In as far as blood relationships are concerned one can confidently contend that the historical purpose of the law was to prevent genetic risks which may attach to conception. In regard to relationships which have no blood ties e.g. step children and step parents, one can justify the rule on the basis that we need to protect the young and the vulnerable from being sexually exploited and abused within the highly regarded but extraordinarily private institution - the family.
A relevant question is: what evil arises when two consenting adults who have no known blood relationship decide to marry and the only reason being thrown at them is that they belong to the same clan?
One may quickly shoot back thus: â€œthe evil lies in the fact that they are breaking the rules of society, such marriage is an abomination against culture.â€
The above answer may not be satisfactory to those of us who opine that: There is nothing sacrosanct about culture anyway.

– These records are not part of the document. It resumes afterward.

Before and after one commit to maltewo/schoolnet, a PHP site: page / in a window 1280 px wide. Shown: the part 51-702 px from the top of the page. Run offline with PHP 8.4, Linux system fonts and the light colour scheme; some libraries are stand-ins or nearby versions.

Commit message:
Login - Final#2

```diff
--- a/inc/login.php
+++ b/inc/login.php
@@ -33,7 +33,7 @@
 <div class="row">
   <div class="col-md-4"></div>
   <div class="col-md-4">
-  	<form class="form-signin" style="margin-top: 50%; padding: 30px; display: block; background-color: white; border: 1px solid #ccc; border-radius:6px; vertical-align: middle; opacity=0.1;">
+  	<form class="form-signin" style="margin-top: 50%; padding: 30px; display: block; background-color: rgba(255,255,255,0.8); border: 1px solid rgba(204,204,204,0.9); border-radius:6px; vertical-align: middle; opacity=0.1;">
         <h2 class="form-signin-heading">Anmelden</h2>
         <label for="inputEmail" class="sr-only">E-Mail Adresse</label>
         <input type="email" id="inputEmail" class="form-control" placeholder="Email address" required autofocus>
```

Culture is constantly evolving in any living society, responding to both internal and external stimuli, and there is much in every culture that societies quite naturally outgrow and reject. We are thus not obliged to defend, in the name of culture, practices that treat an adult as incapable of making meaningful decisions, and instead empower the parents of an adult man or woman to determine their off-springâ€™s partner in marriage.
One setback with culture is that it subsumes all members of a society under a framework they may prefer to disavow/renounce. If dissenters within each culture are free to opt out and assert their individual rights â€“ for example a personâ€™s right not to marry under customary law â€“ then it is a different story. Otherwise I opine that an adult of sound mind can legitimately opt out of culture.

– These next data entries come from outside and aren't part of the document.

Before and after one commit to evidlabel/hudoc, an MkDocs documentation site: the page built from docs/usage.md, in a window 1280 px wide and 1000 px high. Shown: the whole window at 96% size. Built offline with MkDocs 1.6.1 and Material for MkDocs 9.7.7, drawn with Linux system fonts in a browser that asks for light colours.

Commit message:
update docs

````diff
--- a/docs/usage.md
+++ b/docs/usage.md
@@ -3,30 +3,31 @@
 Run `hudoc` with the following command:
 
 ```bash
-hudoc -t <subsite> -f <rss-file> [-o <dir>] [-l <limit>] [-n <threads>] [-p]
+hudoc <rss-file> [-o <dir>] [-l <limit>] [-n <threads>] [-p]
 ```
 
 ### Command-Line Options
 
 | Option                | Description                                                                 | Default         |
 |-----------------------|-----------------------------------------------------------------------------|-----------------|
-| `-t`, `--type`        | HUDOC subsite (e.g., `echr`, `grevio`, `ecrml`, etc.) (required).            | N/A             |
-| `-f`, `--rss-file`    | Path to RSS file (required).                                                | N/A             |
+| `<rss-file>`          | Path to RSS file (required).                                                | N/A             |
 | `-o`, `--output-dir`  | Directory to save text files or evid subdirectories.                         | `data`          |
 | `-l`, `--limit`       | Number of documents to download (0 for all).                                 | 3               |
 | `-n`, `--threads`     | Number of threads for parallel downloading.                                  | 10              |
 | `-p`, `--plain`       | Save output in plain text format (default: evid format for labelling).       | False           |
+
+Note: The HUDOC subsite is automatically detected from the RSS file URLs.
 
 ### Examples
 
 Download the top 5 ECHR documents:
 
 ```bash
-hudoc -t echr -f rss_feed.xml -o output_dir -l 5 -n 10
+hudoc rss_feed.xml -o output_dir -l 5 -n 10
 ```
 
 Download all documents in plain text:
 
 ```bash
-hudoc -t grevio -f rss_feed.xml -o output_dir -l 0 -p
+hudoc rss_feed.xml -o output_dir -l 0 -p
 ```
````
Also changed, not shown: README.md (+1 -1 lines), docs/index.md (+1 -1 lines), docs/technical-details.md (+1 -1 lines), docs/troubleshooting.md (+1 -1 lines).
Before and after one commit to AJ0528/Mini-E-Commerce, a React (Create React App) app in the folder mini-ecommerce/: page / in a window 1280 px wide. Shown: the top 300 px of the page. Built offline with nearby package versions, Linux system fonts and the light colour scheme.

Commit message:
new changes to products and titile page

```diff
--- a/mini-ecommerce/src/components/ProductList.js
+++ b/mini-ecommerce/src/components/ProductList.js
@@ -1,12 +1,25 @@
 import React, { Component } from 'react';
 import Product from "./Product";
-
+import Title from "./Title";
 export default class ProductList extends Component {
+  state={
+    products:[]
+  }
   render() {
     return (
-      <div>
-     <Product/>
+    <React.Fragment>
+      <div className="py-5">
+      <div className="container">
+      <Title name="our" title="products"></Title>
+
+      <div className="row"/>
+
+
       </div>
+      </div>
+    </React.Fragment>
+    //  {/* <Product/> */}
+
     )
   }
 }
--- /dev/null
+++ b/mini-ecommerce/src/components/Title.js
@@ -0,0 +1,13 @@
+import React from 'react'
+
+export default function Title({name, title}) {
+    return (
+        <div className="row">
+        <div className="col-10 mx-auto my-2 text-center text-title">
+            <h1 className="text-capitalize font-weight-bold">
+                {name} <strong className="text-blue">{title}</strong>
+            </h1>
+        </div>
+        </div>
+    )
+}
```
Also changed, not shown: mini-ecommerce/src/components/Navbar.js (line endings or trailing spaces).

The writer is Associate Professor of Law at Makerere University
Same-clan marriages are perfectly alright